— WORK TASK —
The lines to copy from the listing below are those that contain the string "features".

_ _ _ _ _

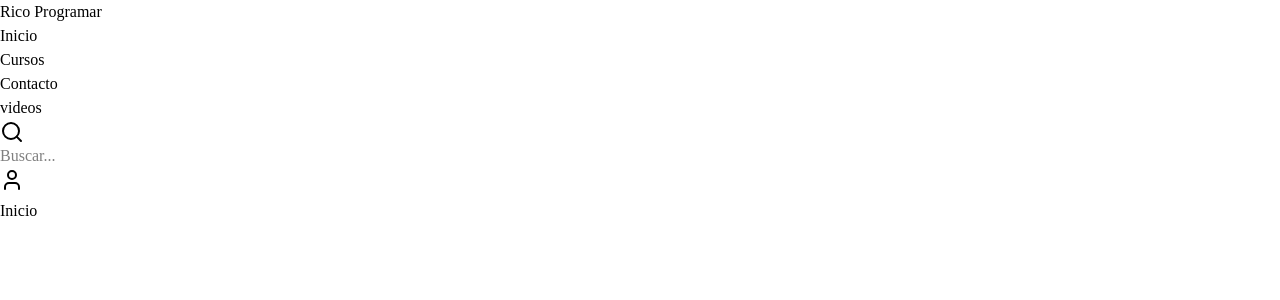
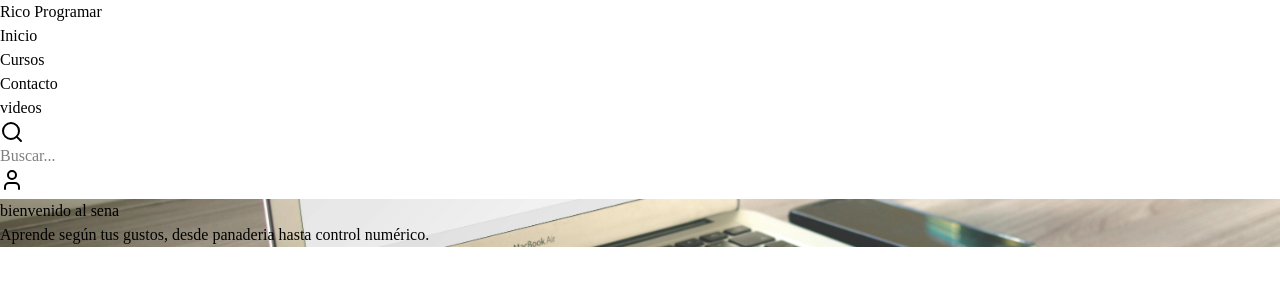
Before and after one commit to luis041710/Frond-And-Back, a React (Vite) app in the folder pharmasoft/: page / in a window 1280 px wide. Shown: the top 300 px of the page. Built offline with nearby package versions, Linux system fonts and the light colour scheme.

Commit message:
feat: Creamos componente homepage, se condiciono que solo en esta pagina se muestre el hero

```diff
--- a/pharmasoft/src/app/router/index.jsx
+++ b/pharmasoft/src/app/router/index.jsx
@@ -1,6 +1,7 @@
 import { createBrowserRouter } from "react-router-dom"
 import MainLayout from "@/shared/Layout/MainLayout";
 import ProfilePage from "@/features/users/pages/ProfilePage"
+import HomePage from "../../features/home/pages/HomePage";
 
 const router = createBrowserRouter([
     {
@@ -9,8 +10,7 @@
         children: [
             {
                 index: true,
-                element: <h1 className="p-4">Inicio</h1>
-
+                element: <HomePage />
             },
             {
                 path:"cursos",
--- a/pharmasoft/src/features/home/pages/HomePage.jsx
+++ b/pharmasoft/src/features/home/pages/HomePage.jsx
@@ -1 +1,32 @@
 // Página pública
+
+import heroBg from "@/assets/images/10-imagen-hero.jpg"
+
+export default function HomePage(){
+    return(
+        <section
+        className="relative min-h-screen w-full flex items-center justify-center text-black"
+        style={
+            {
+                backgroundImage: `url(${heroBg})`,
+                backgroundSize: "cover",
+                backgroundPosition: "center",
+            }
+        }
+        >
+        <div className="absolute inset-0 bg-black/50"></div>
+
+        <div className="relative z-10 text-center">
+            <h1 className="text-h1 font-stretch-expanded">
+                bienvenido al sena
+            </h1>
+                <p className="text-body">
+                Aprende según tus gustos, desde panaderia hasta control numérico.
+                </p>
+
+        </div>
+
+        </section>
+
+    )
+}
--- a/pharmasoft/src/shared/layout/MainLayout.jsx
+++ b/pharmasoft/src/shared/layout/MainLayout.jsx
@@ -1,26 +1,33 @@
 import Navbar from "@/shared/Layout/Navbar";
-import { Outlet } from "react-router-dom";
-import heroBg from "@/assets/images/10-imagen-hero.jpg"
+import { Outlet, useLocation } from "react-router-dom";
+
 
 export default function MainLayout(){
+    /**
+     * useLocation es un hook de react router que te da acceso al objeto locatio, el cual contiene informacion de la URL actual:
+     * pathNmae = La ruta actual (/about, etc)
+     */
+    const location = useLocation();
+
+    const isHome = location.pathname === "/"
+
+
 
     return(
-        <div className="relative min-h-screen">
-            <div className="absolute -z-10 inset-0 bg-cover bg-center"
-                style={{backgroundImage: `url(${heroBg})`}}>
+        /**
+         * Navbar transparente solo en el home
+         * Si la ruta es exactamente / => transparente
+         * Si es cualquier otra ruta es solido
+         */
+        <div className="min-h-screen text-text-primary">
 
-            </div>
-
-            {/* Filtro */}
-
-            <div className="absolute inset-0 -z-10 bg-white/50"></div>
 
             {/* Navbar */}
-            <header className="relative z-20">
-                <Navbar variant="transparent"/>
-            </header>
+                <Navbar variant={isHome ? "transparent" : "solid"}/>
 
-            <main className="mx-auto max-w-7xl px-4 py-6">
+
+            {/* Contenido externo que se inyecta */}
+            <main className="mx-auto">
                 <Outlet />
             </main>
 
--- a/pharmasoft/src/shared/layout/Navbar.jsx
+++ b/pharmasoft/src/shared/layout/Navbar.jsx
@@ -19,9 +19,9 @@
 
           {/* Logo de marca */}
           <div className="flex items-center">
-            <a href="/" className="text-xl font-bold">
+            <Link to="/" className="text-xl font-bold">
               Rico Programar
-            </a>
+            </Link>
           </div>
 
           {/* Links de navegación */}
```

_ _ _ _ _

— REPLY —
 import ProfilePage from "@/features/users/pages/ProfilePage"
+import HomePage from "../../features/home/pages/HomePage";
--- a/pharmasoft/src/features/home/pages/HomePage.jsx
+++ b/pharmasoft/src/features/home/pages/HomePage.jsx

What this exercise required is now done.